Khalil LS, Okoroha KR, Jildeh TR, Matar RN, Fidai MS, Tramer JS, Ansok CB, Scher C, van Holsbeeck M, Makhni EC, Moutzouros V. Do anatomic changes found in the throwing arm after a season of pitching resolve with off-season rest? A dynamic ultrasound study. JSES Open Access 2019; 3(4):338-343.
JSES Open Access
Hypothesis: Our hypothesis was that seasonal adaptive changes in the ulnar collateral ligament (UCL), ulnohumeral joint space (UHJS), and glenohumeral internal rotation deficit (GIRD) of the pitching extremity would subsequently resolve with off-season rest.
Methods: Eleven collegiate pitchers underwent preseason, postseason, and off-season evaluations including physical examination; dynamic ultrasound imaging of the UCL and UHJS; and the short version of the Disabilities of the Arm, Shoulder and Hand (QuickDASH) questionnaire. Ultrasound images were evaluated by 2 fellowship-trained musculoskeletal radiologists.
Results: All 11 pitchers were included in the final analysis, with an average age of 20.1 years and with 14.1 years of playing experience. After a season of pitching, we found significant increases in GIRD (P= .004) and UCL thickness (P = .033) and nonsignificant increases in both unloaded (P = .069) and loaded (P = .122) UHJS. Preseason GIRD correlated with this increase in loaded UHJS (r = 0.80, P = .003). The increase in UCL thickness was significantly greater in pitchers with GIRD greater than 10° (P< .05). After the off-season, UCL thickness returned to baseline and significant decreases were noted in both unloaded (P = .004) and loaded (P = .041) UHJS, but a progression in GIRD was found (P = .021). Pitchers with GIRD of 10° or less showed greater improvement in UHJS after the off-season (P < .05).

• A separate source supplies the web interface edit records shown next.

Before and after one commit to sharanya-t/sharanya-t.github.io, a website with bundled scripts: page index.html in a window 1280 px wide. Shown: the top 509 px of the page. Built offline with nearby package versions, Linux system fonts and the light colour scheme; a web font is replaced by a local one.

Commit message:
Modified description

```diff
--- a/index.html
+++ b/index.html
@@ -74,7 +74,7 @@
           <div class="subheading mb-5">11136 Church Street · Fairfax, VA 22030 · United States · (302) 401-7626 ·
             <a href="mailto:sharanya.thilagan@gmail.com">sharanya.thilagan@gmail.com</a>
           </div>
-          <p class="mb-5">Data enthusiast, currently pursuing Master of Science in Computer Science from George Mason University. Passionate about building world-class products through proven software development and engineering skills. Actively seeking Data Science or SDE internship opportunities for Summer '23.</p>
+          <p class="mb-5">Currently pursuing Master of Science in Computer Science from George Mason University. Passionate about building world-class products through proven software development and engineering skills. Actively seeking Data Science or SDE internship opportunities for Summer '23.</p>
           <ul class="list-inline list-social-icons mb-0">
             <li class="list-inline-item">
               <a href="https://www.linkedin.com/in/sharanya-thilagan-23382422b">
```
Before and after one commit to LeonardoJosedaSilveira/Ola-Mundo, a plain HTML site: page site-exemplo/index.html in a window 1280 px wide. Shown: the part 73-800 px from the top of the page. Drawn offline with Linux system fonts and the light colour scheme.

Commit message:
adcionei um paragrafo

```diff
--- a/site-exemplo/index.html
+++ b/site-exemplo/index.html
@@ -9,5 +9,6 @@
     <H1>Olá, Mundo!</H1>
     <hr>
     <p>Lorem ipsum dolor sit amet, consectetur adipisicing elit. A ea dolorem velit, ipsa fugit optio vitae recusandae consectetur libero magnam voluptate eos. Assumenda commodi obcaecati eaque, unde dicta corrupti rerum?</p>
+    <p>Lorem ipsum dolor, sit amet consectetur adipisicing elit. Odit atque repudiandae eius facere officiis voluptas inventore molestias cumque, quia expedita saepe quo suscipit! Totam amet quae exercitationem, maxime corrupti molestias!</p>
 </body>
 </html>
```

Conclusions: The pitching season produced adaptive changes in the throwing elbow that subsequently resolved after off-season rest. However, shoulder range-of-motion deficits were progressive and did not resolve. Ultrasound adaptations of the pitching elbow were significantly related to GIRD.